Federal agencies are asking for the public’s help to decide if there is a need to continue to operate or invest in the loran-C radio navigation system beyond Fiscal Year 2007 (which ends September 30). While the current loran-C system is based on technology developed in the 1960s, some of the stations have been updated to allow for an enhanced signal (eLoran).
An FAA airworthiness directive, effective January 26, mandates replacement of a batch of Shadin ADC-2000 air-data computers installed in about 450 aircraft, including a handful of King Airs, Citation 501s and Conquests. The AD was prompted by the discovery of potential errors in some units that could cause them to display incorrect altitude information on their Chelton FlightLogic EFIS displays.
An announcement is expected imminently that Charles Keegan will be leaving the FAA’s Air Traffic Organization (ATO) for a senior position at Raytheon. As v-p for operations planning at the ATO, Keegan, 47, has been one of its most visible spokesmen and a strong advocate of system modernization and the application of new technology.
An airworthiness directive published last month requiring replacement of Shadin ADC-2000 computers only affects aircraft owners with “Quick Start” models or those who participated in Alaska’s Capstone project. The AD, not effective until January 23, was prompted by the discovery of potential errors in some units that could cause them to display incorrect altitude information on their Chelton FlightLogic EFIS displays.

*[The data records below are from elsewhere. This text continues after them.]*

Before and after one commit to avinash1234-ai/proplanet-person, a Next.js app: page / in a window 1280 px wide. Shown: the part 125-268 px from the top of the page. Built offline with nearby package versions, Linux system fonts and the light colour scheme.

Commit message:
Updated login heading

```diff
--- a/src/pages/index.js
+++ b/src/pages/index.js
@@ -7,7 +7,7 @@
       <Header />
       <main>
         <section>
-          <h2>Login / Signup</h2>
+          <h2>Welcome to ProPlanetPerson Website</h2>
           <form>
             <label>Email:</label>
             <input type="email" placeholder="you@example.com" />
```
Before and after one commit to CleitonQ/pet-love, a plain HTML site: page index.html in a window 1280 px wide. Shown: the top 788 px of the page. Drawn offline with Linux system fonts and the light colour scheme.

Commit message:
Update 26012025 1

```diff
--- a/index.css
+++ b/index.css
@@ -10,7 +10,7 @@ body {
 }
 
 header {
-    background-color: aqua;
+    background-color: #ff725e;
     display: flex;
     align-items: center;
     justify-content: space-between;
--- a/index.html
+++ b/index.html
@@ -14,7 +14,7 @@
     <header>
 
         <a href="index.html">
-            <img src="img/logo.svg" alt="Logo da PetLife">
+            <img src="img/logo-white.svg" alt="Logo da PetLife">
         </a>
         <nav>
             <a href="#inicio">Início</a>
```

With White House budget cuts restored by Congress, NASA is returning to its roots by restructuring its aeronautics research mission directorate to emphasize cutting-edge fundamental research, as well as protecting its far-flung test facilities as national assets.
This year’s AIN FBO Survey questionnaire is now available online, hosted by aviation market analyst Forecast International of Newtown, Conn. Those AIN readers selected to participate in this survey should have received a coded number and a link to the survey Web site by e-mail or fax.
The general aviation industry in 2005 reached an all-time record for billings and a four-year high in new turbine airplane deliveries. According to the General Aviation Manufacturers Association, billings of $15.1 billion on the shipment of 3,580 piston and turbine airplanes last year was a 27.2-percent increase from the $11.9 billion on the shipment of 2,963 airplanes in 2004.
As a result of the Era Aviation Sikorsky S-76++ crash, the NTSB asked the FAA to require terrain awareness and warning systems (TAWS) on all U.S.-registered turbine helicopters that are certified to carry at least six passengers.
Universal Avionics and Kansas City Aviation Center have teamed to develop a three-screen LCD upgrade for the Pilatus PC-12. Marketed as a replacement for the turboprop single’s Bendix/King EFIS 40 cockpit with five-inch displays, the Universal EFI-890R avionics system will include a pair of primary displays and a multifunction display, each measuring 8.9 inches diagonally.
Eighty percent of pilots polled said they would make the switch to electronic charts if the cost was reasonable, the FAA said it was OK to do so and the hardware needed to run the e-charts was reliable and easy to use. Jeppesen published the poll results at a new Web site it launched last month called FlyElectronic.net. The site provides answers to questions about the transition to e-charts, from costs to what the regs say.